What is required: Without skipping anything, print all of the data exactly.

-.-.-

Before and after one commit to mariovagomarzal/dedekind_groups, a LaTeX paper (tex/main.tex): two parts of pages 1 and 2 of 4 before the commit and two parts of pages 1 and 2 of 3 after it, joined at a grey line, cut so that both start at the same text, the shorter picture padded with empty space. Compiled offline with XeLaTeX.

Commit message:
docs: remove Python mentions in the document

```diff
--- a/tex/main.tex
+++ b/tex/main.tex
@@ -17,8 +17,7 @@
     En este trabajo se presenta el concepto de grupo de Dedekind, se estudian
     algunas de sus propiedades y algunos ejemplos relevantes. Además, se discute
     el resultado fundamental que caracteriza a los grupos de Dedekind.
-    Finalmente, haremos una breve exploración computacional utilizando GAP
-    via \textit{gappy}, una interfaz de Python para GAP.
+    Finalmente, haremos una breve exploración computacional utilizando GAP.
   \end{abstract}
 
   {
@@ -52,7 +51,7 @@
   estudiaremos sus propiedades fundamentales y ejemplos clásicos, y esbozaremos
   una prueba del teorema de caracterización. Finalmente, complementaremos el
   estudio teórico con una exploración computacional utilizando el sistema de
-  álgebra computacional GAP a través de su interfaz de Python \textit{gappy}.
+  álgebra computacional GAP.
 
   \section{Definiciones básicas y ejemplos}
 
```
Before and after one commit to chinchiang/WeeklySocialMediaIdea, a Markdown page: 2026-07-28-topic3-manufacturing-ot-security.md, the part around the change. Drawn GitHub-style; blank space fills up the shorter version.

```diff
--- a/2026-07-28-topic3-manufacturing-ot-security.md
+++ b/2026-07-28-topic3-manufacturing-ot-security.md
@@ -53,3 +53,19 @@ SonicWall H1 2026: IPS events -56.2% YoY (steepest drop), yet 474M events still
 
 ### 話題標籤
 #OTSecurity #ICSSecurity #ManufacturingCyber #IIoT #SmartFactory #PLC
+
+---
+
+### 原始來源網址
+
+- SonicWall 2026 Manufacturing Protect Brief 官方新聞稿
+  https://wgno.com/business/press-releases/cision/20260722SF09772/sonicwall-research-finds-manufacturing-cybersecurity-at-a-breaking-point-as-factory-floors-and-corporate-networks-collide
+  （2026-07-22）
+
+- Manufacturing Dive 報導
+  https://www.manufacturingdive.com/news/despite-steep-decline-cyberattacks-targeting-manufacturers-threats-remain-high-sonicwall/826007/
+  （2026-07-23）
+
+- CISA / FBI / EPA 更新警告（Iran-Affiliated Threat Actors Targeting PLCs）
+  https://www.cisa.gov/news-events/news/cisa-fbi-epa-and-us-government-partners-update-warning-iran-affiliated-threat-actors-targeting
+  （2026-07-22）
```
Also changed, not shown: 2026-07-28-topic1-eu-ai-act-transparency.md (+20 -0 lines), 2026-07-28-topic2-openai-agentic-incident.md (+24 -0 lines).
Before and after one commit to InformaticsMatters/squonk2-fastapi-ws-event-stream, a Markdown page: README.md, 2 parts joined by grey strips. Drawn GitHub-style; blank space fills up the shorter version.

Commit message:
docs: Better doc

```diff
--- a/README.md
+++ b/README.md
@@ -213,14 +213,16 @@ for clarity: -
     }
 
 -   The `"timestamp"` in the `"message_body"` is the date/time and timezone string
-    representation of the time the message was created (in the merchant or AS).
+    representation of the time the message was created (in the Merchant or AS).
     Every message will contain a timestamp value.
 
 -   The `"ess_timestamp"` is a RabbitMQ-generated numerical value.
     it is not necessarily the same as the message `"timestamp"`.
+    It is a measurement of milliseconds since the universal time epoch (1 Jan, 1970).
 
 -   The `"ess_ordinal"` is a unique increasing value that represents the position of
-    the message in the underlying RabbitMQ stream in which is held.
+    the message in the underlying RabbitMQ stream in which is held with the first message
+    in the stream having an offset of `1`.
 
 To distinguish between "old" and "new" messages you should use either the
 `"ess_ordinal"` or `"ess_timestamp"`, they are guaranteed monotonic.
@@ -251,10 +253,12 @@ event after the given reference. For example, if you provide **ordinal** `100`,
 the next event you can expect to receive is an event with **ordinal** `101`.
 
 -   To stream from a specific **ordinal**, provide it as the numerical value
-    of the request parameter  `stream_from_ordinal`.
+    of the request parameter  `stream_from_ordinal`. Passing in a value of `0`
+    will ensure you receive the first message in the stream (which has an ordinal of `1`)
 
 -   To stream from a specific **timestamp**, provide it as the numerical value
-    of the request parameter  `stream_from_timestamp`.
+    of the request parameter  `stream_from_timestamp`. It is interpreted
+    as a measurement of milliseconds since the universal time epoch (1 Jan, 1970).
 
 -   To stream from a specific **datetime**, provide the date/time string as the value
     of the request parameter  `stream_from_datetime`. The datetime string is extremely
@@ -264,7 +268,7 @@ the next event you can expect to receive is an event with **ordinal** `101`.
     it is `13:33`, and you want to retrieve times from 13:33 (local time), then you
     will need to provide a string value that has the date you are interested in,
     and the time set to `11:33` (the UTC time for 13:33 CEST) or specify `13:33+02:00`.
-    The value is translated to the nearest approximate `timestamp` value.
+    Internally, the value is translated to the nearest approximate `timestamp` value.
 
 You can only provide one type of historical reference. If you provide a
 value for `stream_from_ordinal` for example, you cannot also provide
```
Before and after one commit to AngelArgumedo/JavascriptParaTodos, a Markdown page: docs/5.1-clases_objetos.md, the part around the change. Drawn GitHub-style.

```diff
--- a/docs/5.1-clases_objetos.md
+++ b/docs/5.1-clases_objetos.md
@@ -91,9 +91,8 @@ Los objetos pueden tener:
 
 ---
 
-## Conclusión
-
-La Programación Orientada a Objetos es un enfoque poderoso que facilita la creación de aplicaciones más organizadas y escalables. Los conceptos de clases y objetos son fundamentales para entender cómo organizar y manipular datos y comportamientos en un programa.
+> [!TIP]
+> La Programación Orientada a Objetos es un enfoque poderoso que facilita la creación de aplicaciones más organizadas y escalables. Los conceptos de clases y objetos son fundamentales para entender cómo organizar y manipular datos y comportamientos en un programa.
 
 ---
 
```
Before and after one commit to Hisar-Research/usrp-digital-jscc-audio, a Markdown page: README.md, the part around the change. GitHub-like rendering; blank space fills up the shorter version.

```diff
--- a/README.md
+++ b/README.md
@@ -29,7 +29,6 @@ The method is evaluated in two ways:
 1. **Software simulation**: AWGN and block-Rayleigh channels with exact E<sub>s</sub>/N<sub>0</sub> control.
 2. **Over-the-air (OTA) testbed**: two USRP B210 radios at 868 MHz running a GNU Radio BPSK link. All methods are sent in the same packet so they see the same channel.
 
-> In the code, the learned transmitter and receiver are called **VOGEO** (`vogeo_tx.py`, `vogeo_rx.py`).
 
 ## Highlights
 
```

-.-.-

Solution:
Before and after one commit to mariovagomarzal/dedekind_groups, a LaTeX paper (tex/main.tex): two parts of pages 1 and 2 of 4 before the commit and two parts of pages 1 and 2 of 3 after it, joined at a grey line, cut so that both start at the same text, the shorter picture padded with empty space. Compiled offline with XeLaTeX.

Commit message:
docs: remove Python mentions in the document

```diff
--- a/tex/main.tex
+++ b/tex/main.tex
@@ -17,8 +17,7 @@
     En este trabajo se presenta el concepto de grupo de Dedekind, se estudian
     algunas de sus propiedades y algunos ejemplos relevantes. Además, se discute
     el resultado fundamental que caracteriza a los grupos de Dedekind.
-    Finalmente, haremos una breve exploración computacional utilizando GAP
-    via \textit{gappy}, una interfaz de Python para GAP.
+    Finalmente, haremos una breve exploración computacional utilizando GAP.
   \end{abstract}
 
   {
@@ -52,7 +51,7 @@
   estudiaremos sus propiedades fundamentales y ejemplos clásicos, y esbozaremos
   una prueba del teorema de caracterización. Finalmente, complementaremos el
   estudio teórico con una exploración computacional utilizando el sistema de
-  álgebra computacional GAP a través de su interfaz de Python \textit{gappy}.
+  álgebra computacional GAP.
 
   \section{Definiciones básicas y ejemplos}
 
```
Before and after one commit to chinchiang/WeeklySocialMediaIdea, a Markdown page: 2026-07-28-topic3-manufacturing-ot-security.md, the part around the change. Drawn GitHub-style; blank space fills up the shorter version.

```diff
--- a/2026-07-28-topic3-manufacturing-ot-security.md
+++ b/2026-07-28-topic3-manufacturing-ot-security.md
@@ -53,3 +53,19 @@ SonicWall H1 2026: IPS events -56.2% YoY (steepest drop), yet 474M events still
 
 ### 話題標籤
 #OTSecurity #ICSSecurity #ManufacturingCyber #IIoT #SmartFactory #PLC
+
+---
+
+### 原始來源網址
+
+- SonicWall 2026 Manufacturing Protect Brief 官方新聞稿
+  https://wgno.com/business/press-releases/cision/20260722SF09772/sonicwall-research-finds-manufacturing-cybersecurity-at-a-breaking-point-as-factory-floors-and-corporate-networks-collide
+  （2026-07-22）
+
+- Manufacturing Dive 報導
+  https://www.manufacturingdive.com/news/despite-steep-decline-cyberattacks-targeting-manufacturers-threats-remain-high-sonicwall/826007/
+  （2026-07-23）
+
+- CISA / FBI / EPA 更新警告（Iran-Affiliated Threat Actors Targeting PLCs）
+  https://www.cisa.gov/news-events/news/cisa-fbi-epa-and-us-government-partners-update-warning-iran-affiliated-threat-actors-targeting
+  （2026-07-22）
```
Also changed, not shown: 2026-07-28-topic1-eu-ai-act-transparency.md (+20 -0 lines), 2026-07-28-topic2-openai-agentic-incident.md (+24 -0 lines).
Before and after one commit to InformaticsMatters/squonk2-fastapi-ws-event-stream, a Markdown page: README.md, 2 parts joined by grey strips. Drawn GitHub-style; blank space fills up the shorter version.

Commit message:
docs: Better doc

```diff
--- a/README.md
+++ b/README.md
@@ -213,14 +213,16 @@ for clarity: -
     }
 
 -   The `"timestamp"` in the `"message_body"` is the date/time and timezone string
-    representation of the time the message was created (in the merchant or AS).
+    representation of the time the message was created (in the Merchant or AS).
     Every message will contain a timestamp value.
 
 -   The `"ess_timestamp"` is a RabbitMQ-generated numerical value.
     it is not necessarily the same as the message `"timestamp"`.
+    It is a measurement of milliseconds since the universal time epoch (1 Jan, 1970).
 
 -   The `"ess_ordinal"` is a unique increasing value that represents the position of
-    the message in the underlying RabbitMQ stream in which is held.
+    the message in the underlying RabbitMQ stream in which is held with the first message
+    in the stream having an offset of `1`.
 
 To distinguish between "old" and "new" messages you should use either the
 `"ess_ordinal"` or `"ess_timestamp"`, they are guaranteed monotonic.
@@ -251,10 +253,12 @@ event after the given reference. For example, if you provide **ordinal** `100`,
 the next event you can expect to receive is an event with **ordinal** `101`.
 
 -   To stream from a specific **ordinal**, provide it as the numerical value
-    of the request parameter  `stream_from_ordinal`.
+    of the request parameter  `stream_from_ordinal`. Passing in a value of `0`
+    will ensure you receive the first message in the stream (which has an ordinal of `1`)
 
 -   To stream from a specific **timestamp**, provide it as the numerical value
-    of the request parameter  `stream_from_timestamp`.
+    of the request parameter  `stream_from_timestamp`. It is interpreted
+    as a measurement of milliseconds since the universal time epoch (1 Jan, 1970).
 
 -   To stream from a specific **datetime**, provide the date/time string as the value
     of the request parameter  `stream_from_datetime`. The datetime string is extremely
@@ -264,7 +268,7 @@ the next event you can expect to receive is an event with **ordinal** `101`.
     it is `13:33`, and you want to retrieve times from 13:33 (local time), then you
     will need to provide a string value that has the date you are interested in,
     and the time set to `11:33` (the UTC time for 13:33 CEST) or specify `13:33+02:00`.
-    The value is translated to the nearest approximate `timestamp` value.
+    Internally, the value is translated to the nearest approximate `timestamp` value.
 
 You can only provide one type of historical reference. If you provide a
 value for `stream_from_ordinal` for example, you cannot also provide
```
Before and after one commit to AngelArgumedo/JavascriptParaTodos, a Markdown page: docs/5.1-clases_objetos.md, the part around the change. Drawn GitHub-style.

```diff
--- a/docs/5.1-clases_objetos.md
+++ b/docs/5.1-clases_objetos.md
@@ -91,9 +91,8 @@ Los objetos pueden tener:
 
 ---
 
-## Conclusión
-
-La Programación Orientada a Objetos es un enfoque poderoso que facilita la creación de aplicaciones más organizadas y escalables. Los conceptos de clases y objetos son fundamentales para entender cómo organizar y manipular datos y comportamientos en un programa.
+> [!TIP]
+> La Programación Orientada a Objetos es un enfoque poderoso que facilita la creación de aplicaciones más organizadas y escalables. Los conceptos de clases y objetos son fundamentales para entender cómo organizar y manipular datos y comportamientos en un programa.
 
 ---
 
```
Before and after one commit to Hisar-Research/usrp-digital-jscc-audio, a Markdown page: README.md, the part around the change. GitHub-like rendering; blank space fills up the shorter version.

```diff
--- a/README.md
+++ b/README.md
@@ -29,7 +29,6 @@ The method is evaluated in two ways:
 1. **Software simulation**: AWGN and block-Rayleigh channels with exact E<sub>s</sub>/N<sub>0</sub> control.
 2. **Over-the-air (OTA) testbed**: two USRP B210 radios at 868 MHz running a GNU Radio BPSK link. All methods are sent in the same packet so they see the same channel.
 
-> In the code, the learned transmitter and receiver are called **VOGEO** (`vogeo_tx.py`, `vogeo_rx.py`).
 
 ## Highlights
 
```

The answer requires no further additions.